Use of GPS_NMEA is problematic with Debian Wheezy, so I disabled it in ntp.conf.


Alternatively you can use GPSD as a time source for NTPD. This only works properly with a 0.2 s PPS. GPSD however resets this to 0.1 s. To avoid this tell GPSD not to send anything to the Garmin with the '-b' option;


The following lines in ntp.conf tell NTPD to use GPSD as a time source;

server minpoll 4
fudge time1 0.178 refid GPSa
server minpoll 4 prefer
fudge refid PPSa

GPS Week rollover

My Garmin works just fine. If you have any problems, have a look here.


I added 'low_latency' to /var/lib/setserial/autoserial.conf to make things more accurate (ttyS0 is used for PPS);

 setserial /dev/ttyS0 uart 16550A port 0x03f8 irq  4 baud_base 115200 spd_normal skip_test low_latency


If you run an accurate timeserver on your LAN, you may want to reduce the poll interval on the clients a bit;

server iburst minpoll 6 maxpoll 7

'iburst' makes NTPD start with a poll interval of one second.
'minpoll 6 maxpoll 7': Start with one poll per 64 seconds and the gradually move to one poll per 128 seconds.


When your Garmin doesn't have a clear view of the sky it will loose NMEA sync every now and then.
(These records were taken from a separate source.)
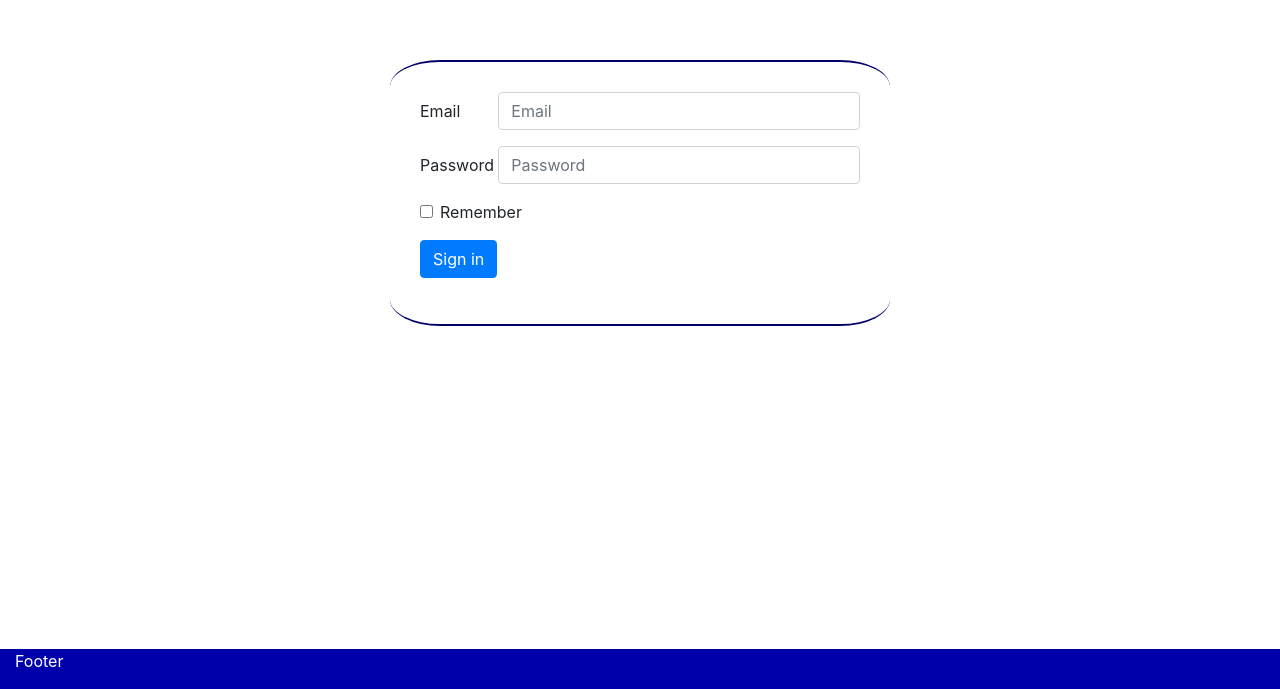
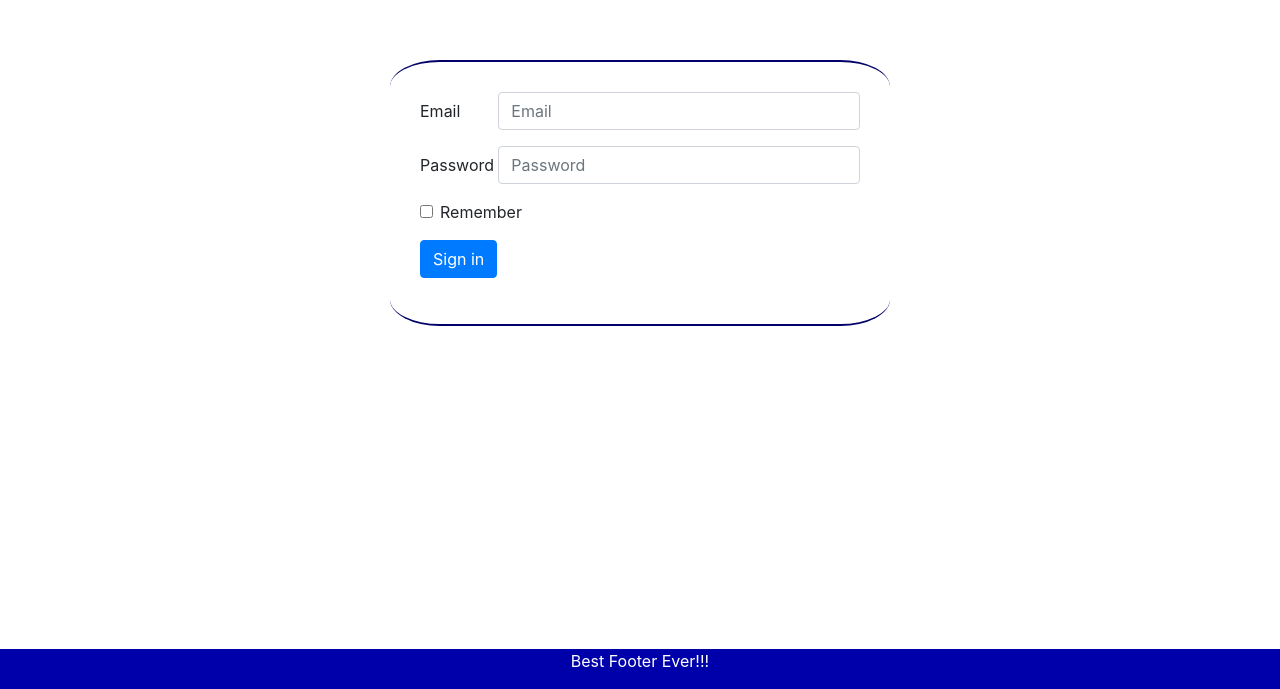
Before and after one commit to hitalo/webview, an Angular app: page / in a window 1280 px wide. Shown: the part 111-800 px from the top of the page. Built offline with nearby package versions, Linux system fonts and the light colour scheme.

Commit message:
footer text changed and center align

```diff
--- a/src/app/app.component.html
+++ b/src/app/app.component.html
@@ -14,7 +14,7 @@
 
   <div class="row second-row">
     <div class="col-12 footer">
-      Footer
+      <footer></footer>
     </div>
   </div>
 
--- a/src/app/app.module.ts
+++ b/src/app/app.module.ts
@@ -9,6 +9,7 @@
 import { CorouselComponent } from './corousel/corousel.component';
 import { SampletabComponent } from './sampletab/sampletab.component';
 import { LoginComponent } from './login/login.component';
+import { FooterComponent } from './footer/footer.component';
 
 @NgModule({
   declarations: [
@@ -18,7 +19,8 @@
     NavbarComponent,
     CorouselComponent,
     SampletabComponent,
-    LoginComponent
+    LoginComponent,
+    FooterComponent
   ],
   imports: [
     BrowserModule,
--- /dev/null
+++ b/src/app/footer/footer.component.html
@@ -0,0 +1,5 @@
+<div class="footer-wrappler">
+
+Best Footer Ever!!!
+
+</div>
--- /dev/null
+++ b/src/app/footer/footer.component.scss
@@ -0,0 +1,5 @@
+
+.footer-wrappler {
+    margin: auto;
+    text-align: center;
+}
--- /dev/null
+++ b/src/app/footer/footer.component.ts
@@ -0,0 +1,15 @@
+import { Component, OnInit } from '@angular/core';
+
+@Component({
+  selector: 'footer',
+  templateUrl: './footer.component.html',
+  styleUrls: ['./footer.component.scss']
+})
+export class FooterComponent implements OnInit {
+
+  constructor() { }
+
+  ngOnInit() {
+  }
+
+}
```
Also changed, not shown: 1 other file (tests, documents, lock files or other folders).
When there is no NMEA sync for a longer period of time, the PPS will start to drift. The Garmin may also crash.
I wrote a script to take care of both. It runs from cron every five minutes;


# Check PPS and if GPS NMEA is Acquired

# Files;
# Acquired status count file
# Previous acquired status file
# PPS count file

# Current acquired status
CURASTAT=$( /usr/local/sbin/ )
# Previous status
PREVASTAT=$( /bin/cat "${ASTATFILE}" )
# Not acquired status count
ASTATCNT=$( /bin/cat "${ACNTFILE}" )
# Max not acquired count
# Current sync quality
CURSYNC=$( /usr/local/sbin/ntpeval )
# PPS count
PPSCNT=$( /bin/cat "${PCNTFILE}" )
# PPS Reset delay.

# Check PPS;
REACH=$( /usr/bin/ntpq -p | egrep "^[ *+](SHM|127[.]127[.]28[.])" | awk '{print $7}' )
# Force REACH 0 if not spresent
if [ ! $REACH ]
# Convert to decimal
REACH=$(( 8#$REACH ))

# Check PPS reach
if [ $(($REACH%2)) -eq 0 ]
	# Bits xxxx xxx0; even => Missing
	logger "chk-gps: PPS Failed"
	if [ $PPSCNT -gt 0 ] && [ $(( $PPSCNT%$RSTDLY )) -eq 0 ]
		# Garmin may have crashed: Reset Garmin
		sleep 10
		echo $REACH | mail -s "Garmin PPS Reser" Your_Email_Address
		logger "chk-gps: PPS Reset"
		/usr/local/sbin/sndnul -d /dev/Your_TtySx -t 2
		sleep 5
	let PPSCNT+=1
	echo $PPSCNT > "${PCNTFILE}"
	# Exit script
	exit 0
	# Bits xxxx xxx1; odd => OK
	if [ $PPSCNT -ne 0 ]
		# Was missing
		logger "chk-gps: PPS OK"
		echo 0 > "${PCNTFILE}"

# Check NMEA
if [ $CURASTAT -eq 0 ]
	# Not acquired
	let ASTATCNT+=1
	if [ $ASTATCNT -gt $MAXACNT ] && [ $CURSYNC -eq 0 ] && [ $PREVASTAT -ne 0 ]
		# Reset Garmin
		logger "chk-gps: NMEA Failed"
		/usr/local/sbin/sndnul -d /dev/Your_TtySx -t 2
		sleep 5
		echo 0 > "${ASTATFILE}"
	# Acquired
	if [ $ASTATCNT -ne 0 ]
		# Was not acquired
		echo 0 > "${ACNTFILE}"
	if [ $PREVASTAT -ne 1 ]
		logger "chk-gps: NMEA OK"
		echo 1 > "${ASTATFILE}"

The first part checks PPS. If there is no PPS for a longer period of time it will assume that the Garmin crashed.
The second part checks the NMEA sync. It uses a smal program 'ntpeval.c' to evaluate the time sync. If either of these checks fail it will power toggle the Garmin using a relay controlled by a serial port. The serial port is controlled by a small program 'sndnul.c' called from the script.